Wisconsin Badgers

Olympic gold medalist Carly Piper leads the Badgers into the Big Ten Conference championships with the hope of bringing some individual and team trophies to go along side her gold from Athens. Piper is the top swimmer in the league in the 200-yard freestyle (1:47.08), the 500-yard freestyle (4:42.25) and the 1000-yard freestyle (9:45.77). Piper has also already made the "A" standard for the NCAA championships in all three events. In addition, Piper will be the main cog in the four by four-hundred-yard relay team - the event for which she won gold this past summer. As a team, UW holds three of the top relay times from the 2004-04 campaign.

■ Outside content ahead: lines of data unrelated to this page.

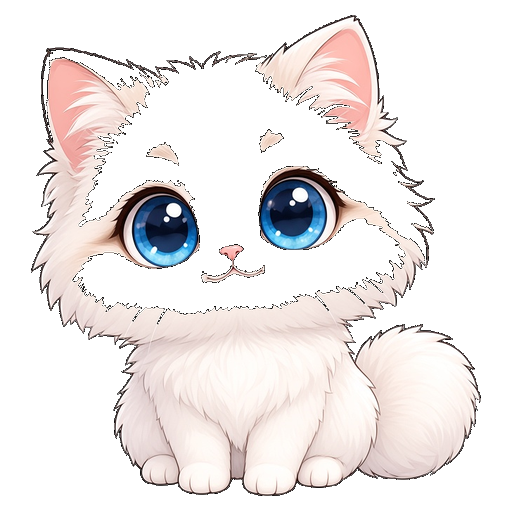
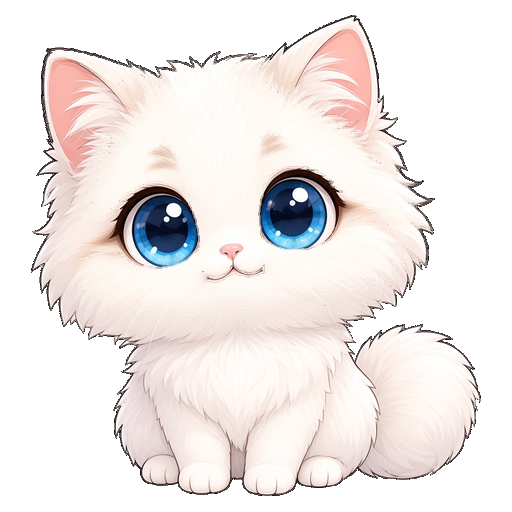
Fix Nomi face transparency holes in idle/blink assets
Run fix_nomi_face to fill interior alpha holes and rebuild WebP.
Bump asset query ?v=face2 for cache refresh.

diff --git a/articles/01-2023-chatgpt-fear.html b/articles/01-2023-chatgpt-fear.html
@@ -133,13 +133,13 @@
   </div>
   <button type="button" class="nomi-fab" id="nomiFab" aria-haspopup="dialog" aria-controls="nomiLayer" aria-expanded="false" aria-label="和 Nomi 聊天">
     <span class="nomi-hint">摸一下 Nomi</span>
-    <img class="nomi-face" src="../assets/nomi-chibi-idle.png" width="200" height="200" alt="Nomi">
+    <img class="nomi-face" src="../assets/nomi-chibi-idle.png?v=face2" width="200" height="200" alt="Nomi">
   </button>
   <div class="nomi-layer" id="nomiLayer" role="dialog" aria-modal="true" aria-labelledby="nomiTitle" hidden>
     <div class="nomi-panel">
       <div class="nomi-head">
         <div class="nomi-avatar" aria-hidden="true">
-          <img class="nomi-face" src="../assets/nomi-chibi-idle.png" width="48" height="48" alt="">
+          <img class="nomi-face" src="../assets/nomi-chibi-idle.png?v=face2" width="48" height="48" alt="">
         </div>
         <div class="nomi-head-txt">
           <strong id="nomiTitle">Nomi</strong>

diff --git a/articles/02-2024-not-just-chat.html b/articles/02-2024-not-just-chat.html
@@ -151,13 +151,13 @@
   </div>
   <button type="button" class="nomi-fab" id="nomiFab" aria-haspopup="dialog" aria-controls="nomiLayer" aria-expanded="false" aria-label="和 Nomi 聊天">
     <span class="nomi-hint">摸一下 Nomi</span>
-    <img class="nomi-face" src="../assets/nomi-chibi-idle.png" width="200" height="200" alt="Nomi">
+    <img class="nomi-face" src="../assets/nomi-chibi-idle.png?v=face2" width="200" height="200" alt="Nomi">
   </button>
   <div class="nomi-layer" id="nomiLayer" role="dialog" aria-modal="true" aria-labelledby="nomiTitle" hidden>
     <div class="nomi-panel">
       <div class="nomi-head">
         <div class="nomi-avatar" aria-hidden="true">
-          <img class="nomi-face" src="../assets/nomi-chibi-idle.png" width="48" height="48" alt="">
+          <img class="nomi-face" src="../assets/nomi-chibi-idle.png?v=face2" width="48" height="48" alt="">
         </div>
         <div class="nomi-head-txt">
           <strong id="nomiTitle">Nomi</strong>

diff --git a/articles/03-2025-fixing-ai-errors.html b/articles/03-2025-fixing-ai-errors.html
@@ -215,13 +215,13 @@
   </div>
   <button type="button" class="nomi-fab" id="nomiFab" aria-haspopup="dialog" aria-controls="nomiLayer" aria-expanded="false" aria-label="和 Nomi 聊天">
     <span class="nomi-hint">摸一下 Nomi</span>
-    <img class="nomi-face" src="../assets/nomi-chibi-idle.png" width="200" height="200" alt="Nomi">
+    <img class="nomi-face" src="../assets/nomi-chibi-idle.png?v=face2" width="200" height="200" alt="Nomi">
   </button>
   <div class="nomi-layer" id="nomiLayer" role="dialog" aria-modal="true" aria-labelledby="nomiTitle" hidden>
     <div class="nomi-panel">
       <div class="nomi-head">
         <div class="nomi-avatar" aria-hidden="true">
-          <img class="nomi-face" src="../assets/nomi-chibi-idle.png" width="48" height="48" alt="">
+          <img class="nomi-face" src="../assets/nomi-chibi-idle.png?v=face2" width="48" height="48" alt="">
         </div>
         <div class="nomi-head-txt">
           <strong id="nomiTitle">Nomi</strong>

diff --git a/articles/04-2025-agent-prd.html b/articles/04-2025-agent-prd.html
@@ -220,13 +220,13 @@
   </div>
   <button type="button" class="nomi-fab" id="nomiFab" aria-haspopup="dialog" aria-controls="nomiLayer" aria-expanded="false" aria-label="和 Nomi 聊天">
     <span class="nomi-hint">摸一下 Nomi</span>
-    <img class="nomi-face" src="../assets/nomi-chibi-idle.png" width="200" height="200" alt="Nomi">
+    <img class="nomi-face" src="../assets/nomi-chibi-idle.png?v=face2" width="200" height="200" alt="Nomi">
   </button>
   <div class="nomi-layer" id="nomiLayer" role="dialog" aria-modal="true" aria-labelledby="nomiTitle" hidden>
     <div class="nomi-panel">
       <div class="nomi-head">
         <div class="nomi-avatar" aria-hidden="true">
-          <img class="nomi-face" src="../assets/nomi-chibi-idle.png" width="48" height="48" alt="">
+          <img class="nomi-face" src="../assets/nomi-chibi-idle.png?v=face2" width="48" height="48" alt="">
         </div>
         <div class="nomi-head-txt">
           <strong id="nomiTitle">Nomi</strong>

diff --git a/articles/05-2026-ai-news-notes.html b/articles/05-2026-ai-news-notes.html
@@ -163,13 +163,13 @@
   </div>
   <button type="button" class="nomi-fab" id="nomiFab" aria-haspopup="dialog" aria-controls="nomiLayer" aria-expanded="false" aria-label="和 Nomi 聊天">
     <span class="nomi-hint">摸一下 Nomi</span>
-    <img class="nomi-face" src="../assets/nomi-chibi-idle.png" width="200" height="200" alt="Nomi">
+    <img class="nomi-face" src="../assets/nomi-chibi-idle.png?v=face2" width="200" height="200" alt="Nomi">
   </button>
   <div class="nomi-layer" id="nomiLayer" role="dialog" aria-modal="true" aria-labelledby="nomiTitle" hidden>
     <div class="nomi-panel">
       <div class="nomi-head">
         <div class="nomi-avatar" aria-hidden="true">
-          <img class="nomi-face" src="../assets/nomi-chibi-idle.png" width="48" height="48" alt="">
+          <img class="nomi-face" src="../assets/nomi-chibi-idle.png?v=face2" width="48" height="48" alt="">
         </div>
         <div class="nomi-head-txt">
           <strong id="nomiTitle">Nomi</strong>

diff --git a/about.html b/about.html
@@ -73,13 +73,13 @@
   </div>
   <button type="button" class="nomi-fab" id="nomiFab" aria-haspopup="dialog" aria-controls="nomiLayer" aria-expanded="false" aria-label="和 Nomi 聊天">
     <span class="nomi-hint">摸一下 Nomi</span>
-    <img class="nomi-face" src="assets/nomi-chibi-idle.png" width="200" height="200" alt="Nomi">
+    <img class="nomi-face" src="assets/nomi-chibi-idle.png?v=face2" width="200" height="200" alt="Nomi">
   </button>
   <div class="nomi-layer" id="nomiLayer" role="dialog" aria-modal="true" aria-labelledby="nomiTitle" hidden>
     <div class="nomi-panel">
       <div class="nomi-head">
         <div class="nomi-avatar" aria-hidden="true">
-          <img class="nomi-face" src="assets/nomi-chibi-idle.png" width="48" height="48" alt="">
+          <img class="nomi-face" src="assets/nomi-chibi-idle.png?v=face2" width="48" height="48" alt="">
         </div>
         <div class="nomi-head-txt">
           <strong id="nomiTitle">Nomi</strong>

diff --git a/articles.html b/articles.html
@@ -68,13 +68,13 @@
   </div>
   <button type="button" class="nomi-fab" id="nomiFab" aria-haspopup="dialog" aria-controls="nomiLayer" aria-expanded="false" aria-label="和 Nomi 聊天">
     <span class="nomi-hint">摸一下 Nomi</span>
-    <img class="nomi-face" src="assets/nomi-chibi-idle.png" width="200" height="200" alt="Nomi">
+    <img class="nomi-face" src="assets/nomi-chibi-idle.png?v=face2" width="200" height="200" alt="Nomi">
   </button>
   <div class="nomi-layer" id="nomiLayer" role="dialog" aria-modal="true" aria-labelledby="nomiTitle" hidden>
     <div class="nomi-panel">
       <div class="nomi-head">
         <div class="nomi-avatar" aria-hidden="true">
-          <img class="nomi-face" src="assets/nomi-chibi-idle.png" width="48" height="48" alt="">
+          <img class="nomi-face" src="assets/nomi-chibi-idle.png?v=face2" width="48" height="48" alt="">
         </div>
         <div class="nomi-head-txt">
           <strong id="nomiTitle">Nomi</strong>

diff --git a/projects.html b/projects.html
@@ -96,13 +96,13 @@
   </div>
   <button type="button" class="nomi-fab" id="nomiFab" aria-haspopup="dialog" aria-controls="nomiLayer" aria-expanded="false" aria-label="和 Nomi 聊天">
     <span class="nomi-hint">摸一下 Nomi</span>
-    <img class="nomi-face" src="assets/nomi-chibi-idle.png" width="200" height="200" alt="Nomi">
+    <img class="nomi-face" src="assets/nomi-chibi-idle.png?v=face2" width="200" height="200" alt="Nomi">
   </button>
   <div class="nomi-layer" id="nomiLayer" role="dialog" aria-modal="true" aria-labelledby="nomiTitle" hidden>
     <div class="nomi-panel">
       <div class="nomi-head">
         <div class="nomi-avatar" aria-hidden="true">
-          <img class="nomi-face" src="assets/nomi-chibi-idle.png" width="48" height="48" alt="">
+          <img class="nomi-face" src="assets/nomi-chibi-idle.png?v=face2" width="48" height="48" alt="">
         </div>
         <div class="nomi-head-txt">
           <strong id="nomiTitle">Nomi</strong>

diff --git a/index.html b/index.html
@@ -108,14 +108,14 @@
 
   <button type="button" class="nomi-fab" id="nomiFab" aria-haspopup="dialog" aria-controls="nomiLayer" aria-expanded="false" aria-label="和 Nomi 聊天">
     <span class="nomi-hint">摸一下 Nomi</span>
-    <img class="nomi-face" src="assets/nomi-chibi-idle.png" width="200" height="200" alt="Nomi">
+    <img class="nomi-face" src="assets/nomi-chibi-idle.png?v=face2" width="200" height="200" alt="Nomi">
   </button>
 
   <div class="nomi-layer" id="nomiLayer" role="dialog" aria-modal="true" aria-labelledby="nomiTitle" hidden>
     <div class="nomi-panel">
       <div class="nomi-head">
         <div class="nomi-avatar" aria-hidden="true">
-          <img class="nomi-face" src="assets/nomi-chibi-idle.png" width="48" height="48" alt="">
+          <img class="nomi-face" src="assets/nomi-chibi-idle.png?v=face2" width="48" height="48" alt="">
         </div>
         <div class="nomi-head-txt">
           <strong id="nomiTitle">Nomi</strong>

diff --git a/nomi-motion.js b/nomi-motion.js
@@ -16,15 +16,15 @@
     var img = fab.querySelector('img.nomi-face');
     if (!img) return;
     var base = assetBase(img);
-    var idle = base + 'nomi-chibi-idle.png';
-    var anim = base + 'nomi-anim.webp';
+    var idle = base + 'nomi-chibi-idle.png?v=face2';
+    var anim = base + 'nomi-anim.webp?v=face2';
     function setIdle() {
       img.src = idle;
     }
 
     function playAnim() {
       if (reduce) return;
-      img.src = anim + '?play=' + Date.now();
+      img.src = anim + '&play=' + Date.now();
     }
 
     setIdle();
@@ -39,6 +39,6 @@
 
   document.querySelectorAll('.nomi-avatar img.nomi-face').forEach(function (img) {
     var base = assetBase(img);
-    img.src = base + 'nomi-chibi-idle.png';
+    img.src = base + 'nomi-chibi-idle.png?v=face2';
   });
 })();
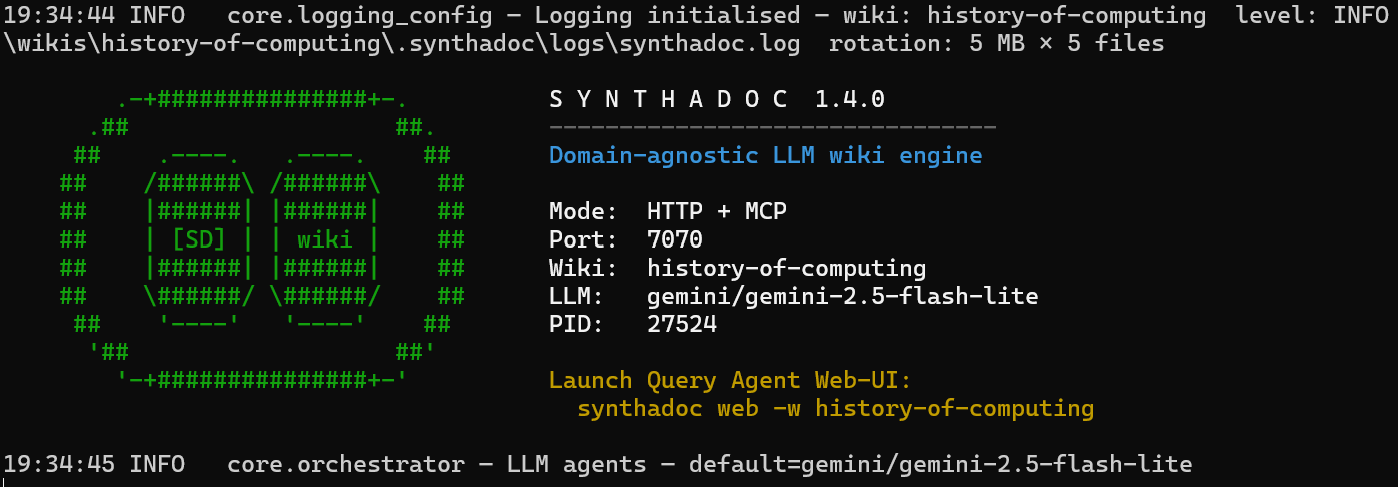
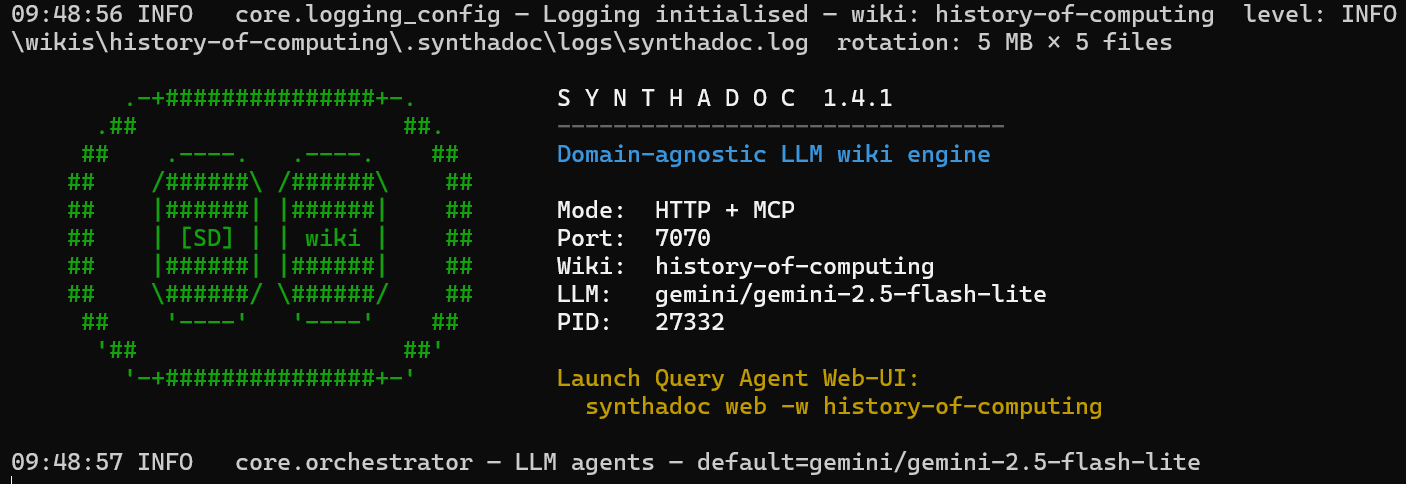
[v1.4.1] release prep (#454)
* [v1.4.1] release prep

Bump version to 1.4.1. Add Appendix A entries for v1.4.0 and v1.4.1
in design.md. Sync Obsidian plugin manifest and PyPI readme.

* update synthadoc-serve.png

diff --git a/docs/design.md b/docs/design.md
@@ -1,6 +1,6 @@
 # Synthadoc — Design Document
 
-**Version:** 1.4.0
+**Version:** 1.4.1
 **Audience:** Product users who want to understand how the system works; developers adding features, skills, and plugins.
 
 **Document owners:** Paul Chen, William Johnason
@@ -4418,6 +4418,29 @@ The coordinator's own `_wiki_epoch` is passed to `CacheManager.set_query` for th
 ---
 
 ## Appendix A — Release Feature Index
+
+### v1.4.1
+
+- **DeepSeek thinking config fix** — two provider bugs corrected: (1) `_build_extra_body()` was routing DeepSeek through the Qwen branch, sending `{enable_thinking: false}` which DeepSeek's API ignores; DeepSeek now uses `{thinking: {type: disabled}}` like all non-Qwen providers. (2) When a reasoning model returns content that is entirely `<think>...</think>` blocks, the previous code silently used raw `reasoning_content` as the wiki page body, writing chain-of-thought text into the knowledge base; for the DeepSeek provider this now raises `ValueError` so the ingest job fails visibly rather than storing junk. MiniMax's legitimate reasoning-as-answer path (where the prose answer is intentionally in the reasoning side-channel) is unaffected — the guard is scoped to `provider == "deepseek"` only.
+- **Cross-wiki peer base URL** — peer URLs in the cross-wiki coordinator hardcoded `127.0.0.1`, silently treating any remote peer as unreachable. Fixed to read an optional `host` field from the registry entry (`wikis.json`); entries without `host` continue to use loopback. A `LOOPBACK_HOST` constant introduced in `_wiki.py` consolidates all six client-side URL constructors so future changes apply in one place.
+- **Cross-wiki no_cache parameter** — the `no_cache` cache-bypass flag was accepted by the CLI but not forwarded through the stream endpoint or WebUI, so cache bypass had no effect for cross-wiki queries. The flag is now threaded through `GET /cross-wiki/query/stream` and the React `useQueryStream` hook.
+- **Real wiki names in wikis_querying SSE event** — the `wikis_querying` server-sent event was emitting placeholder identifiers instead of the registered display names of the wikis being queried; it now emits the actual names as registered in the routing table.
+- **MissingApiKeyError for missing provider API keys** — a missing API key previously called `cli_error()` which raises `typer.Exit(1)`; when raised inside a background job worker, `str(typer.Exit(1)) == "1"` produced the unhelpful "Lint dead: 1" message in the Obsidian UI. Replaced with `MissingApiKeyError(RuntimeError)` carrying the env-var name, provider name, and signup URL. The orchestrator treats `MissingApiKeyError` as a permanent failure (no retries — retrying a missing key never helps); direct HTTP endpoints return HTTP 401.
+- **OKF v0.2 type mapping** — the hardcoded `"concept"` fallback for all page types replaced with a proper `_OKF_TYPE_MAP`: `concept` / `event` → `article`; `person` / `organization` / `technology` / `location` / `product` → `reference`; unknown types fall back to `article`.
+- **Cross-wiki merge sort defensive access** — `_merge_results` raised `KeyError` when a peer wiki response omitted the `score` field (older peer versions or test stubs). Changed to `.get("score", 0)` so such results sort to the end rather than crashing the entire cross-wiki query.
+- **Hook subprocess race condition** — test polling loops waited for output file existence but not for non-empty content; on Windows the subprocess creates the file on `open(..., "w")` before writing, causing a `JSONDecodeError` on an empty file. Polling now checks `st_size > 0` in addition to existence.
+- **MiniMax pricing table updated** — model pricing table refreshed; `MiniMax-M2.7` entry replaced with `MiniMax-M3` as the current recommended MiniMax model.
+
+### v1.4.0
+
+- **OKF v0.2 Export** — `synthadoc export --format okf` produces a distributable bundle: one Markdown file per wiki page with v0.2 YAML frontmatter (`generated.{by,at}`, `sources`, `verified`, `stale_after`, `synthadoc_lifecycle`); `index.md` manifest grouped by knowledge type; `log.md` plain-text changelog; wikilinks converted to relative paths. Active and contradicted pages exported by default; drafts, stale, and archived excluded. Lifecycle states map to OKF status: `active` → `stable`, `contradicted`/`draft` → `draft`, `stale`/`archived` → `deprecated`. Any OKF-aware tool can consume the bundle without running Synthadoc.
+- **Cross-Wiki Queries** — `synthadoc query --cross-wiki` distributes a single question across all registered running wikis in parallel, synthesizes a unified answer, and qualifies citations as `[[wiki-name::PageTitle]]`. The coordinator wiki picks relevant peers via LLM routing against each wiki's `purpose.md`; results are merged with source-prefix normalization before synthesis. Configurable via an optional routing table (`synthadoc cross-wiki routing init`). Per-peer epoch cache for independent cache invalidation; CJK fan-out translation for cross-language retrieval; workflow lint enforcement for routing validation. Recent cross-wiki runs persist in the web UI history. See [§40 Cross-Wiki Queries](#40-cross-wiki-queries-v140).
+- **MiniMax-M3 compatibility** — corrected non-standard response envelope parsing that caused silent failures with MiniMax-M3.
+- **Orphan resolver robustness** — gracefully skips stale references when pages are deleted between list generation and execution, preventing mid-workflow crashes.
+- **Workflow status chips** — intermediate states (`confirming`, `ingesting`, `linting`) now reflected in real time in the web UI chip rather than staying blank until completion.
+- **Server shutdown noise** — `synthadoc stop --all` no longer logs a `Task exception was never retrieved` stack trace; shutdown uses `server.should_exit = True` via a deferred async task instead of `raise SystemExit(0)` inside a running coroutine.
+- **Status port fallback** — `synthadoc status --all` now scans well-known ports when the PID file is absent, recovering status for servers started outside the normal flow.
+- **Stale-slug regex tightened** — `_STALE_SLUG_RE` now requires a mandatory list marker (`- `) to prevent false-positive stale-page suggestions on prose that happens to match the slug pattern.
 
 ### v1.3.5
 

diff --git a/README-pypi.md b/README-pypi.md
@@ -14,7 +14,7 @@
       '-+###############+-'
 
        S Y N T H A D O C
-    Community Edition  v1.4.0
+    Community Edition  v1.4.1
   ────────────────────────────────
   Domain-agnostic LLM wiki engine
 ```
@@ -31,10 +31,10 @@
 <a href="https://github.com/axoviq-ai/synthadoc"><img src="https://img.shields.io/badge/dynamic/json?url=https%3A%2F%2Fraw.githubusercontent.com%2Faxoviq-ai%2Fsynthadoc%2Fbadges%2Fdocs%2Fbadges.json&query=%24.cli_commands&label=CLI%20commands&color=darkblue" alt="CLI commands"/></a>
 <a href="https://github.com/axoviq-ai/synthadoc/tree/main/obsidian-plugin"><img src="https://img.shields.io/badge/dynamic/json?url=https%3A%2F%2Fraw.githubusercontent.com%2Faxoviq-ai%2Fsynthadoc%2Fbadges%2Fdocs%2Fbadges.json&query=%24.obsidian_commands&label=Obsidian%20commands&color=blueviolet" alt="Obsidian commands"/></a>
 <a href="https://github.com/axoviq-ai/synthadoc/blob/main/docs/user-quick-start-guide.md#agentic-workflows"><img src="https://img.shields.io/badge/dynamic/json?url=https%3A%2F%2Fraw.githubusercontent.com%2Faxoviq-ai%2Fsynthadoc%2Fbadges%2Fdocs%2Fbadges.json&query=%24.maintenance_workflows&label=Maintenance%20workflows&color=green" alt="Maintenance workflows"/></a>
-<a href="https://github.com/axoviq-ai/synthadoc"><img src="https://img.shields.io/badge/Community%20Edition-v1.4.0-brightgreen.svg" alt="Version"/></a>
+<a href="https://github.com/axoviq-ai/synthadoc"><img src="https://img.shields.io/badge/Community%20Edition-v1.4.1-brightgreen.svg" alt="Version"/></a>
 </p>
 
-**Document version: v1.4.0**
+**Document version: v1.4.1**
 
 **Engineered for solo users and enterprises alike, providing a domain-specific knowledge base that scales seamlessly while maintaining accuracy through autonomous self-optimization.**
 

diff --git a/README.md b/README.md
@@ -14,7 +14,7 @@
       '-+###############+-'
 
        S Y N T H A D O C
-    Community Edition  v1.4.0
+    Community Edition  v1.4.1
   ────────────────────────────────
   Domain-agnostic LLM wiki engine
 ```
@@ -31,10 +31,10 @@
 <a href="https://github.com/axoviq-ai/synthadoc"><img src="https://img.shields.io/badge/dynamic/json?url=https%3A%2F%2Fraw.githubusercontent.com%2Faxoviq-ai%2Fsynthadoc%2Fbadges%2Fdocs%2Fbadges.json&query=%24.cli_commands&label=CLI%20commands&color=darkblue" alt="CLI commands"/></a>
 <a href="https://github.com/axoviq-ai/synthadoc/tree/main/obsidian-plugin"><img src="https://img.shields.io/badge/dynamic/json?url=https%3A%2F%2Fraw.githubusercontent.com%2Faxoviq-ai%2Fsynthadoc%2Fbadges%2Fdocs%2Fbadges.json&query=%24.obsidian_commands&label=Obsidian%20commands&color=blueviolet" alt="Obsidian commands"/></a>
 <a href="https://github.com/axoviq-ai/synthadoc/blob/main/docs/user-quick-start-guide.md#agentic-workflows"><img src="https://img.shields.io/badge/dynamic/json?url=https%3A%2F%2Fraw.githubusercontent.com%2Faxoviq-ai%2Fsynthadoc%2Fbadges%2Fdocs%2Fbadges.json&query=%24.maintenance_workflows&label=Maintenance%20workflows&color=green" alt="Maintenance workflows"/></a>
-<a href="https://github.com/axoviq-ai/synthadoc"><img src="https://img.shields.io/badge/Community%20Edition-v1.4.0-brightgreen.svg" alt="Version"/></a>
+<a href="https://github.com/axoviq-ai/synthadoc"><img src="https://img.shields.io/badge/Community%20Edition-v1.4.1-brightgreen.svg" alt="Version"/></a>
 </p>
 
-**Document version: v1.4.0**
+**Document version: v1.4.1**
 
 **Engineered for solo users and enterprises alike, providing a domain-specific knowledge base that scales seamlessly while maintaining accuracy through autonomous self-optimization.**
 

diff --git a/docs/user-quick-start-guide.md b/docs/user-quick-start-guide.md
@@ -1,6 +1,6 @@
 # Synthadoc User Quick-Start Guide
 
-**Version: v1.4.0 (Community Edition)**
+**Version: v1.4.1 (Community Edition)**
 
 This guide walks you through the **History of Computing** demo wiki — a fully wired
 Synthadoc environment with 13 pre-built pages and six raw source files that cover every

Susan Johnson represents another strength for the Badgers in the backstroke events. Johnson is at the top of the league in both the 100-yard and 200-yard backstroke with times of 53.66 and 1:55.32, respectively. The sophomore was also the conferences fastest swimmer in the 100-yard butterfly during the regular season at 53.64 and made the "A" standard in all three events. Amalia Sarnecki is another weapon in the Badgers arsenal. The junior leads the league in the 100-yard (1:01.65) and 200-yard (2:12.01) backstroke events and also qualified as an "A" standard. Anna Trinidad is also at the top of the times list this season in the 200-yard individual medley with a 1;59.92, also sending her to the NCAA championships with an "A" standard.